March for Our Lives: Students lead massive rallies for gun control

Summoned by student survivors of the Florida school shooting, hundreds of thousands of people are pouring into the U.S. capital and cities across America and the globe to march for gun control and ignite political activism among the young.

Demonstrations held in more than 800 cities to help spur reforms after Florida school massacre

Summoned to action by student survivors of the Florida school shooting, hundreds of thousands of teenagers and their supporters rallied in the U.S. capital and cities across the U.S., Canada and the globe on Saturday to press for gun control in one of the biggest youth protests since the Vietnam War era.

"If you listen real close, you can hear the people in power shaking," David Hogg, a survivor who has emerged as one of the student leaders of the movement, told the roaring crowd of demonstrators at the March for Our Lives rally in Washington.

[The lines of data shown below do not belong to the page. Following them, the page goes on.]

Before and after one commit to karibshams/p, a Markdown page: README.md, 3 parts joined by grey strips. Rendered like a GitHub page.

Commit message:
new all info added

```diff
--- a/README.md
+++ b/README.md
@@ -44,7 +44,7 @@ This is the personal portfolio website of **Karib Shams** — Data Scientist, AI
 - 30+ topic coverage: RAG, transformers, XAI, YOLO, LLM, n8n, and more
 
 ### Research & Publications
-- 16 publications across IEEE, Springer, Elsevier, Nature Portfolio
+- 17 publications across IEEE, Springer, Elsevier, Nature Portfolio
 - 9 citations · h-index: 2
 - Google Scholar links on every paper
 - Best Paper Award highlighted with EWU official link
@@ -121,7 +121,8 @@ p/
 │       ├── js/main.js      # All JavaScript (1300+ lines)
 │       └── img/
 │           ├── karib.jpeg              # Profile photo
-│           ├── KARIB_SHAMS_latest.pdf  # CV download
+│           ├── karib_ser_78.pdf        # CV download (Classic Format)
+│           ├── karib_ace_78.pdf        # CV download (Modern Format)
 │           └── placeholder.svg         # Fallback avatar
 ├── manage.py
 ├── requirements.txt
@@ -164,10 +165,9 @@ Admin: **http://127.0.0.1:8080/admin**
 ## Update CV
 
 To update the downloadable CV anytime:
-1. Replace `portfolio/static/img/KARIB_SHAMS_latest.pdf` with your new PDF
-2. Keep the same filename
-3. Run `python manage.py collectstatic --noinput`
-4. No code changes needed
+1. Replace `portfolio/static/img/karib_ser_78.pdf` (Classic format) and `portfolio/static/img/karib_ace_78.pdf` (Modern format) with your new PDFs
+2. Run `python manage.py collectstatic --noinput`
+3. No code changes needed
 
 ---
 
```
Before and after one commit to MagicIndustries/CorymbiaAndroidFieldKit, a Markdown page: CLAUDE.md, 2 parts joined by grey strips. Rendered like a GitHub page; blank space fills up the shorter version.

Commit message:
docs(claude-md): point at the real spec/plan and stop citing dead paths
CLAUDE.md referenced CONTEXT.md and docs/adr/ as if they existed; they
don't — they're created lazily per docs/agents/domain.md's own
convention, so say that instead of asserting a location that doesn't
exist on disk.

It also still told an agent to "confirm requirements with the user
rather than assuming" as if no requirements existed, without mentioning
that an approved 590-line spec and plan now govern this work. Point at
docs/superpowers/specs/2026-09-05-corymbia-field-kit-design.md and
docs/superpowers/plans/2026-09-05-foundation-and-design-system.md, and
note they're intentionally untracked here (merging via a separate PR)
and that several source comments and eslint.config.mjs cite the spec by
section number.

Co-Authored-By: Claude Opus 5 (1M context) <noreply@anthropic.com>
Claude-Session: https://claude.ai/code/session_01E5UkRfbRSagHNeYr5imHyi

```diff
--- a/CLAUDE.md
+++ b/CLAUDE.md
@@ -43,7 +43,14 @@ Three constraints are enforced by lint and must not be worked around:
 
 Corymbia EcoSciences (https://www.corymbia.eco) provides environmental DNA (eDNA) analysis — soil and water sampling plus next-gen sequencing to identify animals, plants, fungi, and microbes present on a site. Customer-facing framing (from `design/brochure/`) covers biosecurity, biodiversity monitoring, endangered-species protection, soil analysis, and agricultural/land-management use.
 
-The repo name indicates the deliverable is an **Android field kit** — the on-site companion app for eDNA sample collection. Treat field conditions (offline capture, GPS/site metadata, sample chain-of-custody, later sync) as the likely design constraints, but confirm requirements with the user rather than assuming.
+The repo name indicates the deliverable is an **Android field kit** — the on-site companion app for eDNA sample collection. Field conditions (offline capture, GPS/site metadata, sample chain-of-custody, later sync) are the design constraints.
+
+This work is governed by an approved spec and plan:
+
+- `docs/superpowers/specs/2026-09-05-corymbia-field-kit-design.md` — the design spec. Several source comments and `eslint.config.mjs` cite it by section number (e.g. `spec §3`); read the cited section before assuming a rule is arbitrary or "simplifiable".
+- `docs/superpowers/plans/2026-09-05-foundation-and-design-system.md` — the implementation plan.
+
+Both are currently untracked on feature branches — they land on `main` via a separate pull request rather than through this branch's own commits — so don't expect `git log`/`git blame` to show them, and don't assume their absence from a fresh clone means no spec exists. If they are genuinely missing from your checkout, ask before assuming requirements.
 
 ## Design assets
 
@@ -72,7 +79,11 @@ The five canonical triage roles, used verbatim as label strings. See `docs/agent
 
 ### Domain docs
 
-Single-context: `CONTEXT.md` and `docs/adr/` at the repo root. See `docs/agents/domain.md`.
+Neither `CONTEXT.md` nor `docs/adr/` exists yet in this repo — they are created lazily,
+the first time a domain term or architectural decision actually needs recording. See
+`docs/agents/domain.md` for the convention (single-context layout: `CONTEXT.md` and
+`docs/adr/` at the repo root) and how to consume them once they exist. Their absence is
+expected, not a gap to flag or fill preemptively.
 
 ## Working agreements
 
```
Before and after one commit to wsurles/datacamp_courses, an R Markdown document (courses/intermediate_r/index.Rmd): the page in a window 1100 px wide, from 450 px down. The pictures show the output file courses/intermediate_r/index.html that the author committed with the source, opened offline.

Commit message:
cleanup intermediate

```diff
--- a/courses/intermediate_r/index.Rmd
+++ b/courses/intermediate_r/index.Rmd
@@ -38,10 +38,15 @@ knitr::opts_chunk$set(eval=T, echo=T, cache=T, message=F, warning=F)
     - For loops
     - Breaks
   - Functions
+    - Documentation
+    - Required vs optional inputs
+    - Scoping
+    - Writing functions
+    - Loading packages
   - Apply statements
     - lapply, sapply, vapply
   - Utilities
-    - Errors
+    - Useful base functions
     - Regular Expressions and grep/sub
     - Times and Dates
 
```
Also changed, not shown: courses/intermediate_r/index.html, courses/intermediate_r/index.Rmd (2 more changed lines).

He warned: "We will get rid of these public servants who only care about the gun lobby."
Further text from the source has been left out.